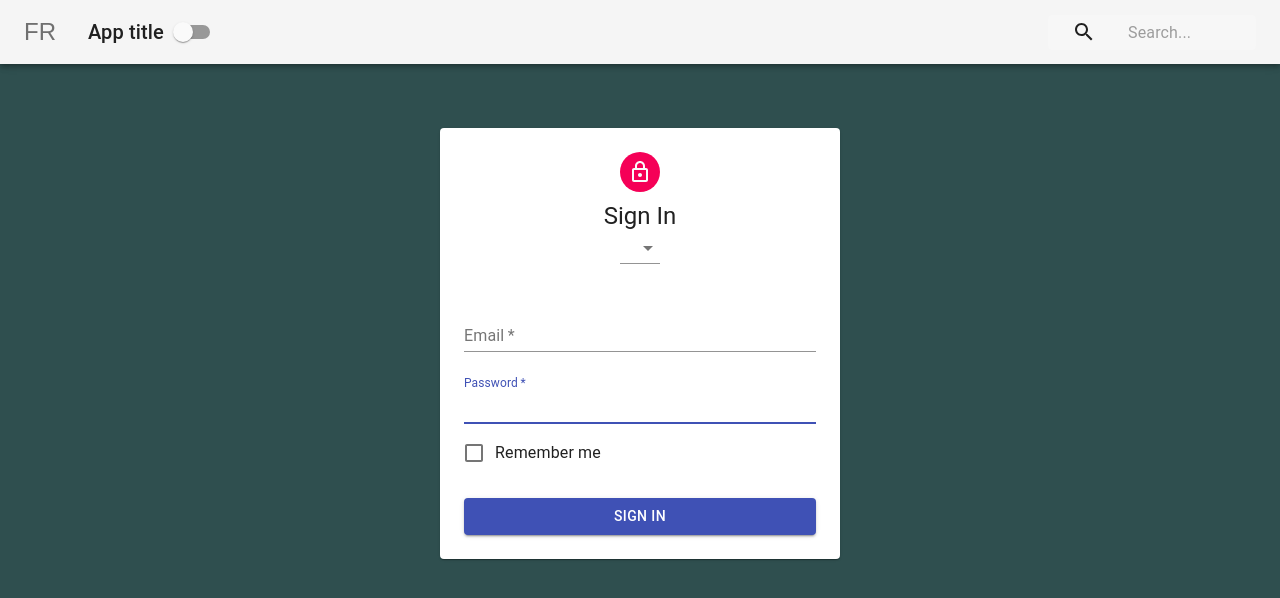
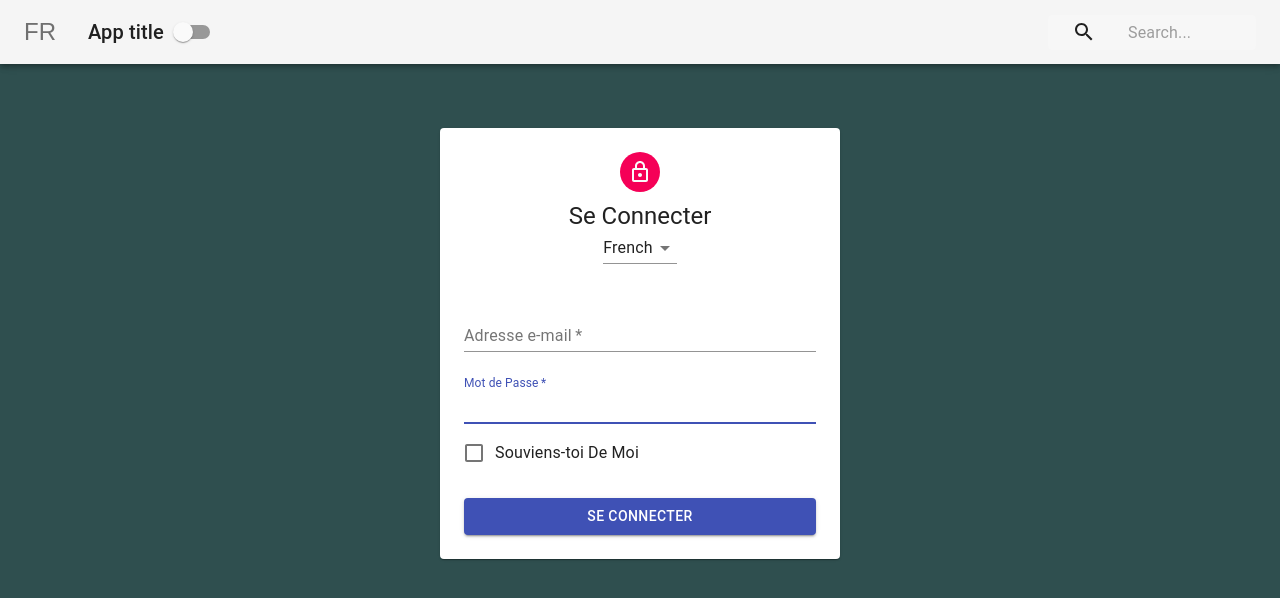
Before and after one commit to usernameistai/context-react-app, a React (Create React App) app: page / in a window 1280 px wide. Shown: the top 598 px of the page. Built offline with nearby package versions, Linux system fonts and the light colour scheme.

Commit message:
Add languageContext and ability to change language by selecting dropdown menu on form plus toggleTheme darkmode in Navbar

```diff
--- a/src/App.js
+++ b/src/App.js
@@ -3,16 +3,19 @@ import Navbar from './Navbar';
 import Form from './Form';
 import PageContent from './PageContent';
 import { ThemeProvider } from './contexts/ThemeContext';
+import { LanguageProvider } from './contexts/LanguageContext';
 
 class App extends Component {
   render() {
     return (
       <>
         <ThemeProvider>
-          <PageContent>
-            <Navbar />
-            <Form />
-          </PageContent>
+          <LanguageProvider>
+            <PageContent>
+              <Navbar />
+              <Form />
+            </PageContent>
+          </LanguageProvider>
         </ThemeProvider>
       </>
     );
--- a/src/Form.js
+++ b/src/Form.js
@@ -1,4 +1,5 @@
 import React, { Component } from 'react';
+import { LanguageContext } from './contexts/LanguageContext';
 import withStyles from '@material-ui/core/styles/withStyles';
 import Avatar from '@material-ui/core/Avatar';
 import Button from '@material-ui/core/Button';
@@ -15,33 +16,57 @@ import MenuItem from '@material-ui/core/MenuItem';
 import Select from '@material-ui/core/Select';
 import styles from './styles/FormStyles';
 
+const words = {
+  english: {
+    signIn: "Sign In",
+    email: "Email Address",
+    password: "Password",
+    remember: "Remember Me"
+  },
+  french: {
+    signIn: "Se Connecter",
+    email: "Adresse e-mail",
+    password: "Mot de Passe",
+    remember: "Souviens-toi De Moi"
+  },
+  spanish: {
+    signIn: "Registrarse",
+    email: "Correo Electrónico",
+    password: "Contraseña",
+    remember: "Recuérdame"
+  }
+};
+
 class Form extends Component {
+  static contextType = LanguageContext;
   render() {
+    const { language, changeLanguage } = this.context;
     const { classes } = this.props;
+    const { email, signIn, password, remember } = words[language];
     return (
       <main className={classes.main}>
         <Paper className={classes.paper}>
           <Avatar className={classes.avatar}>
             <LockOutlinedIcon />
           </Avatar>
-          <Typography variant="h5">Sign In</Typography>
-          <Select>
+          <Typography variant="h5">{signIn}</Typography>
+          <Select value={language} onChange={changeLanguage}>
             <MenuItem value="english">English</MenuItem>
             <MenuItem value="french">French</MenuItem>
             <MenuItem value="spanish">Spanish</MenuItem>
           </Select>
           <form className={classes.form}>
             <FormControl margin="normal" required fullWidth>
-              <InputLabel htmlFor="email">Email</InputLabel>
-              <Input id="email" name="email" autoFocus></Input>
+              <InputLabel htmlFor="email">{email}</InputLabel>
+              <Input id="email" name="email" autoFocus />
             </FormControl>
             <FormControl margin="normal" required fullWidth>
-              <InputLabel htmlFor="password">Password</InputLabel>
-              <Input id="password" name="password" autoFocus></Input>
+              <InputLabel htmlFor="password">{password}</InputLabel>
+              <Input id="password" name="password" autoFocus />
             </FormControl>
             <FormControlLabel
               control={<Checkbox color="primary" />}
-              label="Remember me"
+              label={remember}
             />
             <Button
               variant="contained"
@@ -49,7 +74,7 @@ class Form extends Component {
               fullWidth
               color="primary"
               className={classes.submit}
-            >Sign In</Button>
+            >{signIn}</Button>
           </form>
         </Paper>
       </main>
--- /dev/null
+++ b/src/contexts/LanguageContext.js
@@ -0,0 +1,21 @@
+import React, { Component, createContext } from 'react';
+
+export const LanguageContext  = createContext();
+
+export class LanguageProvider extends Component {
+  constructor(props) {
+    super(props);
+    this.state = { language: "french"};
+    this.changeLanguage = this.changeLanguage.bind(this);
+  };
+  changeLanguage(e) {
+    this.setState({ language: e.target.value});
+  };
+  render() {
+    return(
+      <LanguageContext.Provider value={{ ...this.state, changeLanguage: this.changeLanguage }}>
+        {this.props.children}
+      </LanguageContext.Provider>
+    );
+  }
+}
```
━━━━━━━━━━━━━━━━━━━━━━━━━━━━━━
→ **DIRECTIONS FOR THIS TASK**
Where a line of the listing holds the string "react", copy that line.

→ **RESPONSE FOR THIS EXERCISE**
Before and after one commit to usernameistai/context-react-app, a React (Create React App) app: page / in a window 1280 px wide. Shown: the top 598 px of the page. Built offline with nearby package versions, Linux system fonts and the light colour scheme.
 import React, { Component } from 'react';
+import React, { Component, createContext } from 'react';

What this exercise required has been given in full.